The conductor leads the band and cast in the performance. The music director teaches the score to the cast and works with the director, choreographer, and other designers to be sure we are presenting the best, most cohesive show we can.

I'm sure if you knew the exact ingredients of MAMMA MIA!'s success you would bottle it yourself. But what do you see as the basis for its popularity and longevity?

Besides the amazing ABBA score, I think the worldwide success is that it is a good time. Everyone can relate to someone on the stage. Everyone is someone's mother, father, son or daughter; and can relate to some of the relationships in the show. I have been fortunate to put together MAMMA MIA! in many countries, in many languages, and it is always well-received.

What would be the most surprising audience response you ever experienced in a MAMMA MIA! performance?
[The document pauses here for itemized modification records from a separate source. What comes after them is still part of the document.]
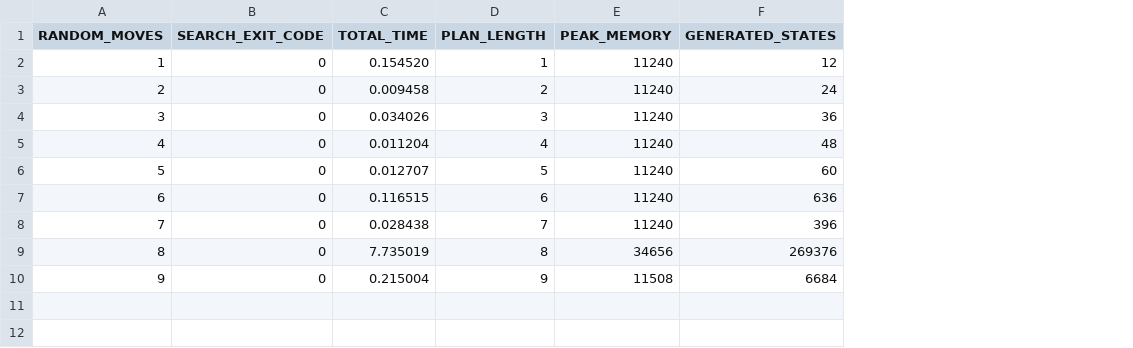
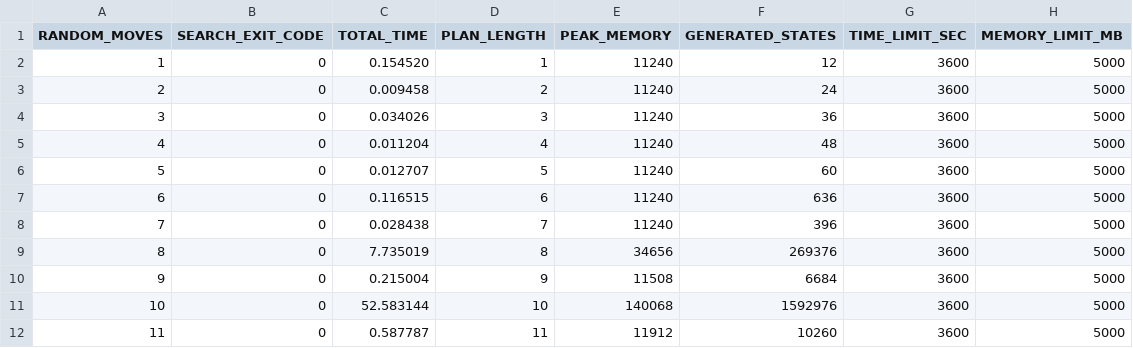
Before and after one commit to simonescaccia/Rubiks-Cube-planners-comparison, a CSV file: results/fast_downward_ida_star_ff.csv, drawn as a sheet; the diff names each change by its address in the sheet, - before the commit and + after, or states it on an @@ line.

```diff
--- a/results/fast_downward_ida_star_ff.csv
+++ b/results/fast_downward_ida_star_ff.csv
+column G (TIME_LIMIT_SEC), rows 2-10: all 3600
+column H (MEMORY_LIMIT_MB), rows 2-10: all 5000
+row 11: 10 | 0 | 52.583144 | 10 | 140068 | 1592976 | 3600 | 5000
+row 12: 11 | 0 | 0.587787 | 11 | 11912 | 10260 | 3600 | 5000
```
Also changed, not shown: results/fast_downward_ida_star_add.csv, results/fast_downward_ida_star_hmax.csv, 6 other files.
We had a few post-show wedding proposals, which were very cool. What I have always loved is when audience members dress in glitter and spandex and dance along.

Your Broadway resumé is quite impressive. Aside from some mind-blowing brand-new musical yet-to-be/soon-to-be written, what old/not-so-old chestnut would you love to tackle?

Well, I did a new version of CHESS in D.C. that I created a new orchestration for, and was really proud of, I wish that could have a life. I tend to prefer working on new shows. I'm not sure what old chestnut I'd like to tackle. I am sure there are many!

Thank you again for doing this interview, David. And, of course, thank you for your music!

For ticket availability for this infectious toe-tapping, hip-shaking ABBA songfest, log onto HollywoodBowl.com